RECORDS PROVIDED:
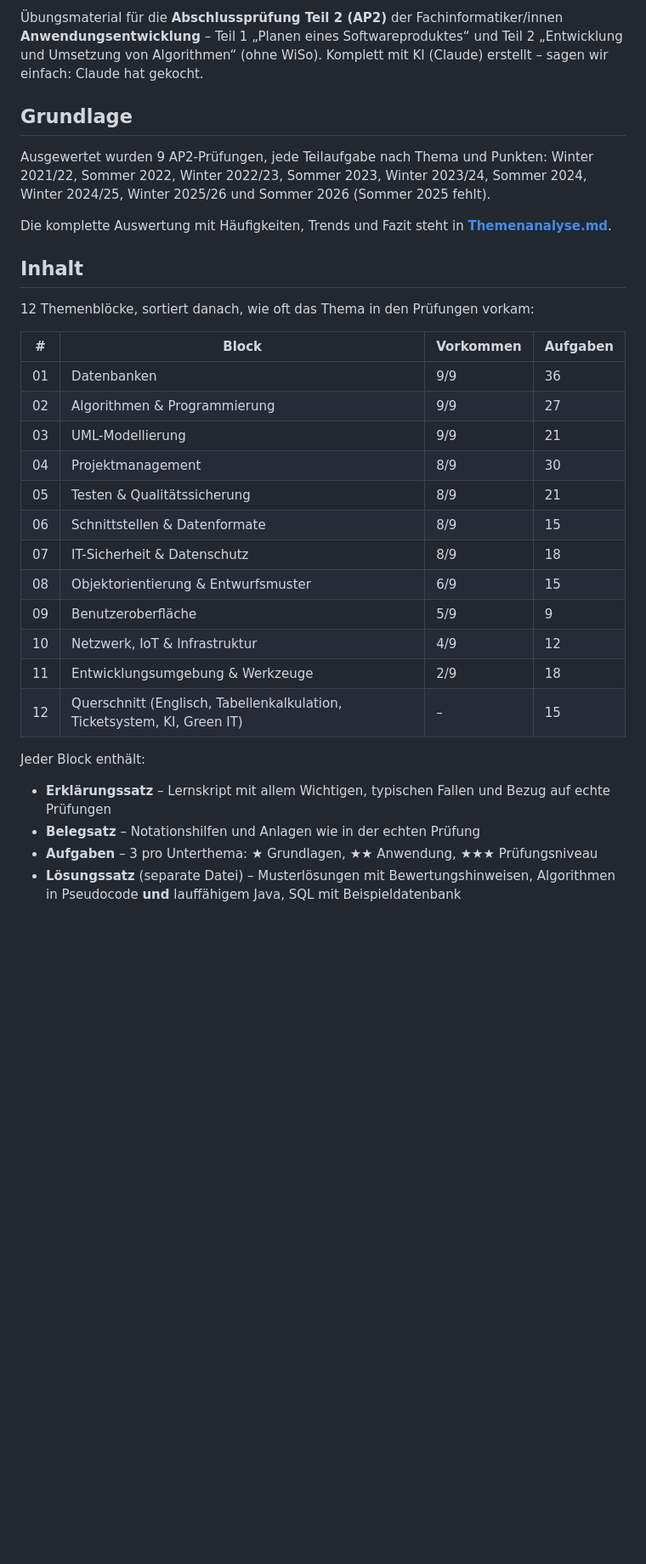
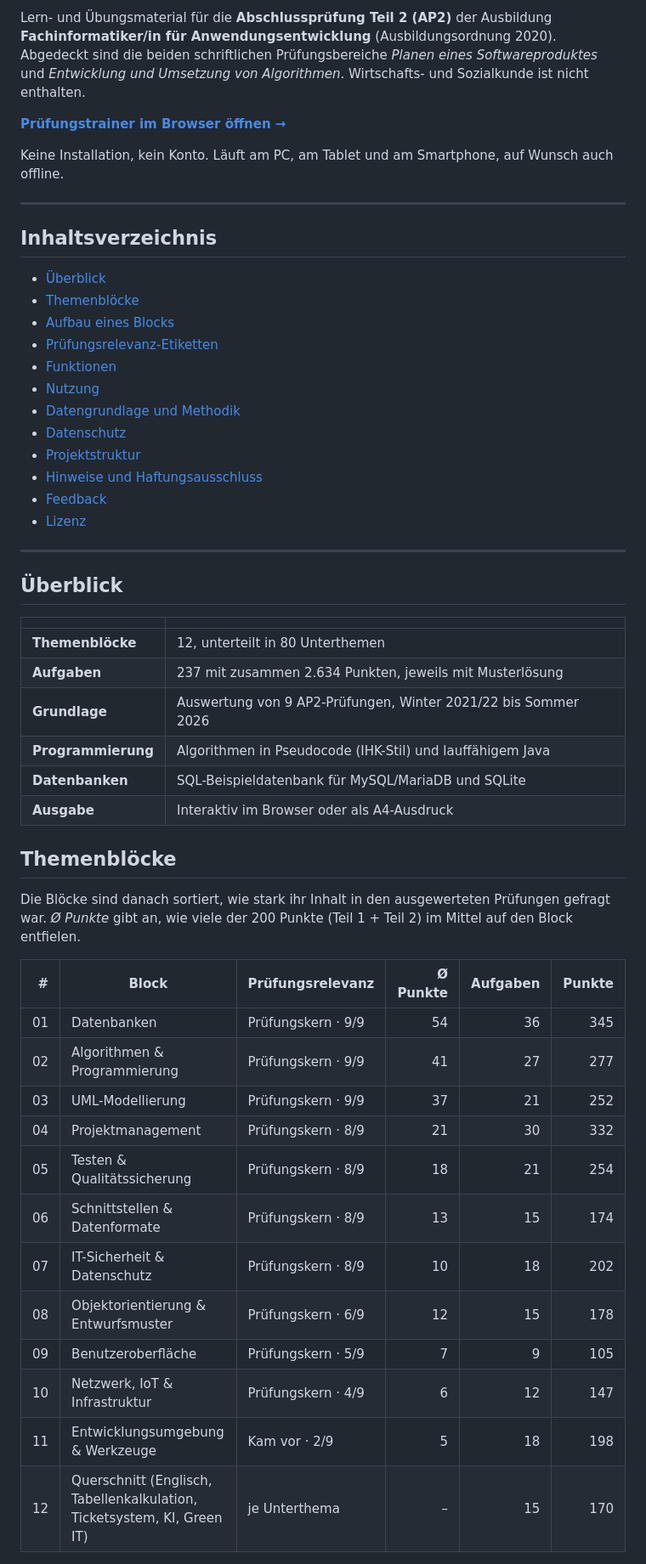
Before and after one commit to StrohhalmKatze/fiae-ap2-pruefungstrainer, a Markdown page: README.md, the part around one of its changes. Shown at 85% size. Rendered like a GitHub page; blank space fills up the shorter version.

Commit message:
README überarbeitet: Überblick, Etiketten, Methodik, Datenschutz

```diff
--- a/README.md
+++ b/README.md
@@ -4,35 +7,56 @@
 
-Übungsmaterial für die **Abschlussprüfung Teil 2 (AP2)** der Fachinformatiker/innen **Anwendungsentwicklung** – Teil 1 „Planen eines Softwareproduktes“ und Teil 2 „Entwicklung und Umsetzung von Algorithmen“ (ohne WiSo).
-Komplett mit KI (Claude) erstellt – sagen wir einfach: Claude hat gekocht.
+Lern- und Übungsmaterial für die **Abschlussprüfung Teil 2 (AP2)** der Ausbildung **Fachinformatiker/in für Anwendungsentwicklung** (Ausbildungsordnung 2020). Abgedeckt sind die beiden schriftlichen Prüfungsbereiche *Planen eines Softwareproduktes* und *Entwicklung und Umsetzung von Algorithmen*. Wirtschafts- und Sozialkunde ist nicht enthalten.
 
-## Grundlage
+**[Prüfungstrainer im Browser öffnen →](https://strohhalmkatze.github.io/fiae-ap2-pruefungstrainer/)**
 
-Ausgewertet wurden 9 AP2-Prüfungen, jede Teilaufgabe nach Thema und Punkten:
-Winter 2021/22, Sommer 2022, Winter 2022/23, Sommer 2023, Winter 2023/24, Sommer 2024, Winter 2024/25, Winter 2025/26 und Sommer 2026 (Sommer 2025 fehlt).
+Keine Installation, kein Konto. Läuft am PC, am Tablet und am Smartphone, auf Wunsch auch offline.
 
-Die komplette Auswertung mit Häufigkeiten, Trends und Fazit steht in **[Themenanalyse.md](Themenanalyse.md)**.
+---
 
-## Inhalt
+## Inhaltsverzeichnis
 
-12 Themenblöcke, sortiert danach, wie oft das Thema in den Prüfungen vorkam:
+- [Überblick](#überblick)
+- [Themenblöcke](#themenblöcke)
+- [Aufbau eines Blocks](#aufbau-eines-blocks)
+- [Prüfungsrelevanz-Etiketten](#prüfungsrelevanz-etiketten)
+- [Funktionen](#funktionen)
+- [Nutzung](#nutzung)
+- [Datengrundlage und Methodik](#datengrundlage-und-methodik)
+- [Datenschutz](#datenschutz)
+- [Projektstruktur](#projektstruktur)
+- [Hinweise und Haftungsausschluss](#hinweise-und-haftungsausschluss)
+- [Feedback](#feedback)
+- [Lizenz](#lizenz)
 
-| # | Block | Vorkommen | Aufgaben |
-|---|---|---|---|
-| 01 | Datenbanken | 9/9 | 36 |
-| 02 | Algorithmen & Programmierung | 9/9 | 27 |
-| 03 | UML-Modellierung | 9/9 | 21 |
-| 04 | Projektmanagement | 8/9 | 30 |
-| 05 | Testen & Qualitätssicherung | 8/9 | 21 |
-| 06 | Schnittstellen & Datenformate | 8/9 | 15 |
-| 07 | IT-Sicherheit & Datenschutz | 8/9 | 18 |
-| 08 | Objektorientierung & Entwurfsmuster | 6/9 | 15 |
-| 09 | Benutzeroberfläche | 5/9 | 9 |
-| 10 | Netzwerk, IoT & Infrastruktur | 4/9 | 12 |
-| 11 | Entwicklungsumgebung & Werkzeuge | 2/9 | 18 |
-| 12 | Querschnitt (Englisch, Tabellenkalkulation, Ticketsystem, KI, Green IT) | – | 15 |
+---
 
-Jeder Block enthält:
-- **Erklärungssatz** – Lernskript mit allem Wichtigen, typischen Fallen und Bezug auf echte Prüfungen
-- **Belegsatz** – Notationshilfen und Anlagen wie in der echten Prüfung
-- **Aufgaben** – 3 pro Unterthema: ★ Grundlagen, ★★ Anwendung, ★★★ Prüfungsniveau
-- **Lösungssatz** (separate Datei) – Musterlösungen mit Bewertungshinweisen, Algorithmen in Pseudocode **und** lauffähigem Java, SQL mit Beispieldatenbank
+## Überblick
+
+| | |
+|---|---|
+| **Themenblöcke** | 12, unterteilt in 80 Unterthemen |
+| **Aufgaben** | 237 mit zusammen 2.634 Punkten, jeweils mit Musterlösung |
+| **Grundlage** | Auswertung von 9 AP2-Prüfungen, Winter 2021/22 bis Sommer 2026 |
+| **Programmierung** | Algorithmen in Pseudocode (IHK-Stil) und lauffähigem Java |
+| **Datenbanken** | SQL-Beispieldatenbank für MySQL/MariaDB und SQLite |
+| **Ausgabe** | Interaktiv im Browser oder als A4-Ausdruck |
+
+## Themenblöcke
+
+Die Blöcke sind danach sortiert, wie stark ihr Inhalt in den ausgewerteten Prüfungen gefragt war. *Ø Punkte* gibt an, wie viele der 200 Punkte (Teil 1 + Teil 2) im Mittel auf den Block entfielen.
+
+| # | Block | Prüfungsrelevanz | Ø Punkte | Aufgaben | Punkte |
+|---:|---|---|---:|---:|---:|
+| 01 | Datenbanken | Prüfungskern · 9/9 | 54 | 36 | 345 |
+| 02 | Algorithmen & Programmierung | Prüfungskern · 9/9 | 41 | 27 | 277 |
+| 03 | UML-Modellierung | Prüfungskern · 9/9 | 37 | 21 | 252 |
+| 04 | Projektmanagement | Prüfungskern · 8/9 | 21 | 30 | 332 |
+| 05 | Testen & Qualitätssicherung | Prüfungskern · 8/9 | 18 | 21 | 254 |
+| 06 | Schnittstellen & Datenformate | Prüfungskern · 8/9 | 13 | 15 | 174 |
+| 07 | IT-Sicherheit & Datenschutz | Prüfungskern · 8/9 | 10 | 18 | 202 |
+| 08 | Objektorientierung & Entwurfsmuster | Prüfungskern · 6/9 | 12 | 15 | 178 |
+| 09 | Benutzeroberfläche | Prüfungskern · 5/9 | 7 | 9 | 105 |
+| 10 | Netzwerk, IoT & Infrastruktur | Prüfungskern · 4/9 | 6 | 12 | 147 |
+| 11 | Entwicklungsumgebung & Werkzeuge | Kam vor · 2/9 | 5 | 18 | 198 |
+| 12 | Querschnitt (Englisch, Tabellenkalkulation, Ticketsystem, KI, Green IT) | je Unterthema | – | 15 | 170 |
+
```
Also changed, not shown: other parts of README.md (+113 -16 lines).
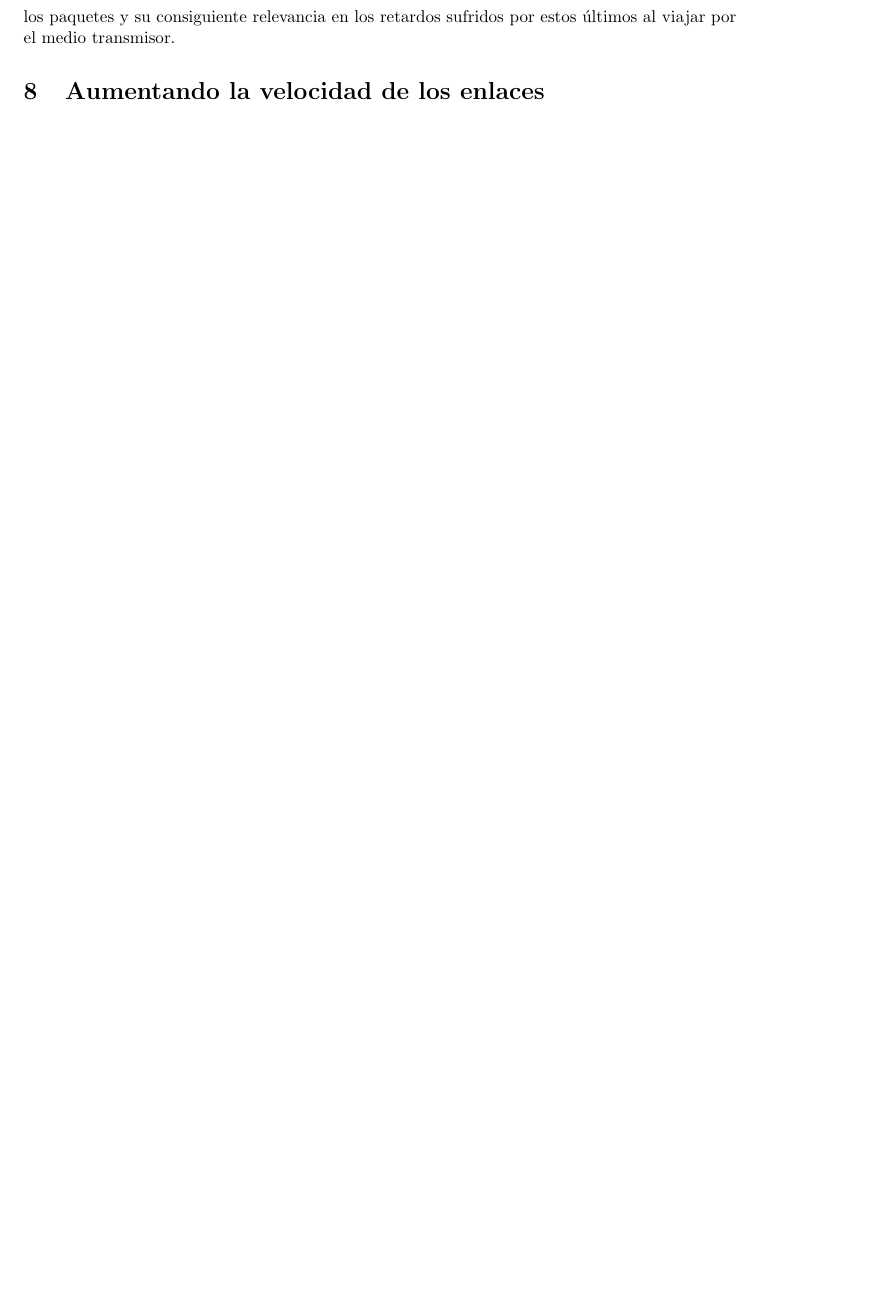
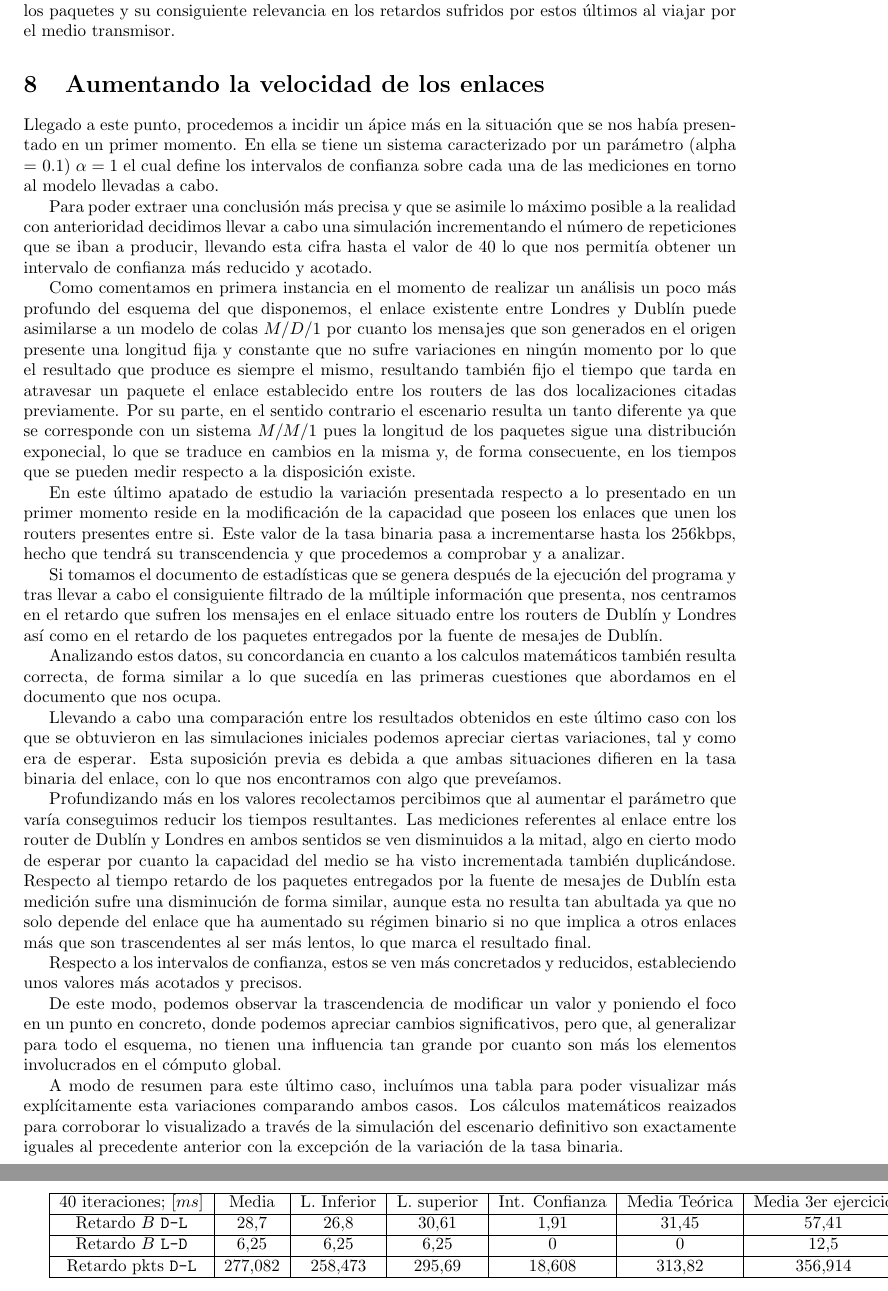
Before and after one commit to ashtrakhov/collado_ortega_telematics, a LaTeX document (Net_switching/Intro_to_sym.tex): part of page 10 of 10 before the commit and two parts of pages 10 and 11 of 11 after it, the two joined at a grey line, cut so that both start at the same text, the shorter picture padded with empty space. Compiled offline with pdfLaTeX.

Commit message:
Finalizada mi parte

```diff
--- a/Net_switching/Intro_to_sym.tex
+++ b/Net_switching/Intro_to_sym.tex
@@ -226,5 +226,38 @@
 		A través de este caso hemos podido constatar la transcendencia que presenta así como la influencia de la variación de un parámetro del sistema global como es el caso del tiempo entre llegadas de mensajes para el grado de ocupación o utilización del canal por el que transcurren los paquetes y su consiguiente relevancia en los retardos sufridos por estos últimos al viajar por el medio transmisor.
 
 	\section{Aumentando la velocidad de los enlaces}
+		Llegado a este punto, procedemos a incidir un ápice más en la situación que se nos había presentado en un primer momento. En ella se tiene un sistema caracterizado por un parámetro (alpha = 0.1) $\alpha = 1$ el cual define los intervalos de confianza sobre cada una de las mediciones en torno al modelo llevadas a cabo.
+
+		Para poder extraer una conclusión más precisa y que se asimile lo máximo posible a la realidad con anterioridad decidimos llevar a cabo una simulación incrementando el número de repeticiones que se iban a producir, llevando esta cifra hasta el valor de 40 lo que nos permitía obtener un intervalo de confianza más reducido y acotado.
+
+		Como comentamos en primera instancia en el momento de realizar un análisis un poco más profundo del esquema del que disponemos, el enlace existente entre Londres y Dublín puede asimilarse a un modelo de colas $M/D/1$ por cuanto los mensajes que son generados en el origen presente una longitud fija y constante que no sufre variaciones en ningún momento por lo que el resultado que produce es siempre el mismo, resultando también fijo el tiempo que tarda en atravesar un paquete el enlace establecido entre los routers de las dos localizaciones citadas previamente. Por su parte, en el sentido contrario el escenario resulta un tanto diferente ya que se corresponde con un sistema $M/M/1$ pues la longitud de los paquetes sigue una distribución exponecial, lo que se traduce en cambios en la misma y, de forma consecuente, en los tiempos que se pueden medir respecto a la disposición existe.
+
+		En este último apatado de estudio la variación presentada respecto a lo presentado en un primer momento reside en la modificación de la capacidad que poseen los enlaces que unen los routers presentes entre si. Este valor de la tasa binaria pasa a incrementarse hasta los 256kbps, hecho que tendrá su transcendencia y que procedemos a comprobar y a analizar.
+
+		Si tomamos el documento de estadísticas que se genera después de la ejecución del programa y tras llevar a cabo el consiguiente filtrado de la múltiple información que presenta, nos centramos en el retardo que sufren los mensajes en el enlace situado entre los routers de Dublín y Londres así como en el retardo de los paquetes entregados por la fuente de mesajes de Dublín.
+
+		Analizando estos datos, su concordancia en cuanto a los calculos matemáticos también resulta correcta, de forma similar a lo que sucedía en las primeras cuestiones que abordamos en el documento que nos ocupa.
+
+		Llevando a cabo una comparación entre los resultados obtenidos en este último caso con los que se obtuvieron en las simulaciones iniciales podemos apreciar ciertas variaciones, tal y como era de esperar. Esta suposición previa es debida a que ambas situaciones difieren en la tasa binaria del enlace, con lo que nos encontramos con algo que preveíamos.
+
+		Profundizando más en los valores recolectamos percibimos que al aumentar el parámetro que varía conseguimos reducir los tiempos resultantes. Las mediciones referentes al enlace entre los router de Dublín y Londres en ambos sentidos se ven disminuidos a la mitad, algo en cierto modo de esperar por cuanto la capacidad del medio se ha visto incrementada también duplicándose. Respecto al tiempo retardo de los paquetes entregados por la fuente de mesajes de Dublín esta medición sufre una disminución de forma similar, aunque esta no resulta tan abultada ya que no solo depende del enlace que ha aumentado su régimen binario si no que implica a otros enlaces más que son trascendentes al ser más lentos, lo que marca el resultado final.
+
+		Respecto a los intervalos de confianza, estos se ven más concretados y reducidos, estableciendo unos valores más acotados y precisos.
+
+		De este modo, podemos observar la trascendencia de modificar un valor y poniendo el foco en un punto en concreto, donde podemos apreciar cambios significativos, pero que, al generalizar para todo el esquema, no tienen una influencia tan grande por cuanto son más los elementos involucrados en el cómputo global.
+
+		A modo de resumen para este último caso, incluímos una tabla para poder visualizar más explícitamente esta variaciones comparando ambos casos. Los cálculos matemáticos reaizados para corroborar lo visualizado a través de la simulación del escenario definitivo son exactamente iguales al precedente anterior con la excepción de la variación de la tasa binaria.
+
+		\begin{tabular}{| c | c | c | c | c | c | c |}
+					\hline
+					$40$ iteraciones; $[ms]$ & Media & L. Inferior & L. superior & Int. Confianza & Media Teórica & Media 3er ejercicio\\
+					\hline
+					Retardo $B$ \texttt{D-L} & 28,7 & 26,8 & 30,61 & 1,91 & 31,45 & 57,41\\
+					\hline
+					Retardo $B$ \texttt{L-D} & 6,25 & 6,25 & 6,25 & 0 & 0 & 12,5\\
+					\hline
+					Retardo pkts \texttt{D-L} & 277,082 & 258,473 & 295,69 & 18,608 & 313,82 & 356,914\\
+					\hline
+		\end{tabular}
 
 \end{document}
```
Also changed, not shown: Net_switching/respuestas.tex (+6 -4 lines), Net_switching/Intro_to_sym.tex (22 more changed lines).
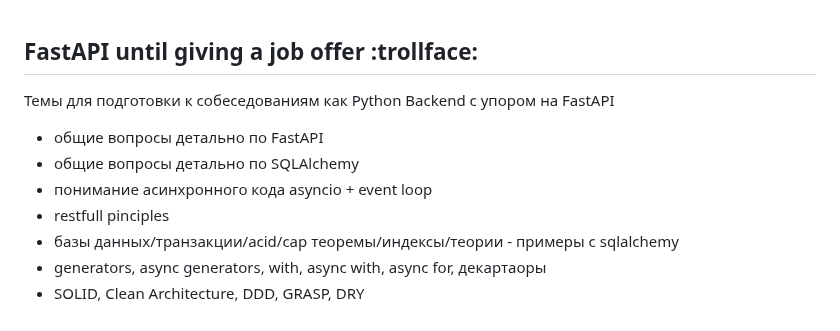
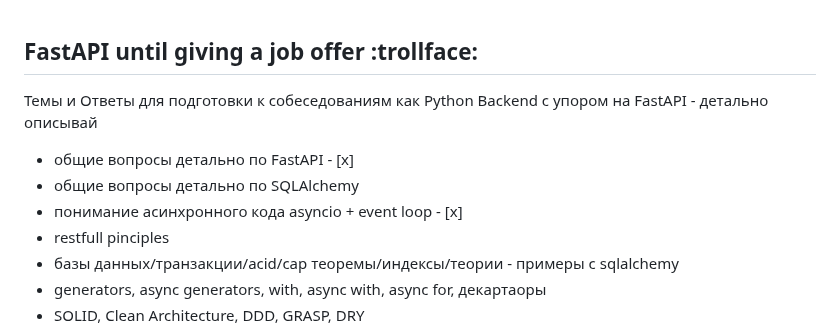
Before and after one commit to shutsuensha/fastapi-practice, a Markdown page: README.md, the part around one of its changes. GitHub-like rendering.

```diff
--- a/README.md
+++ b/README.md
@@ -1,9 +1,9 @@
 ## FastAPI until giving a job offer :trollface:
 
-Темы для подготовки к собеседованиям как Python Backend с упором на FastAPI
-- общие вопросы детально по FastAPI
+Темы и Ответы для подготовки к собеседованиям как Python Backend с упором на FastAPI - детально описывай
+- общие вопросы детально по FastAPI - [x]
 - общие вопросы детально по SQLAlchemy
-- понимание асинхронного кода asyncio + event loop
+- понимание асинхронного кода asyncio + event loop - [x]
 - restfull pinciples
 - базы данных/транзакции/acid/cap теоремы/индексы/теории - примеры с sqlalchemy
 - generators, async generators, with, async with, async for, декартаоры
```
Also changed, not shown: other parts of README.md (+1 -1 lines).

WORK ORDER:
State the number of lines in the records above that contain the string "Prüfungskern", and give nothing else.

WRITTEN SOLUTION:
10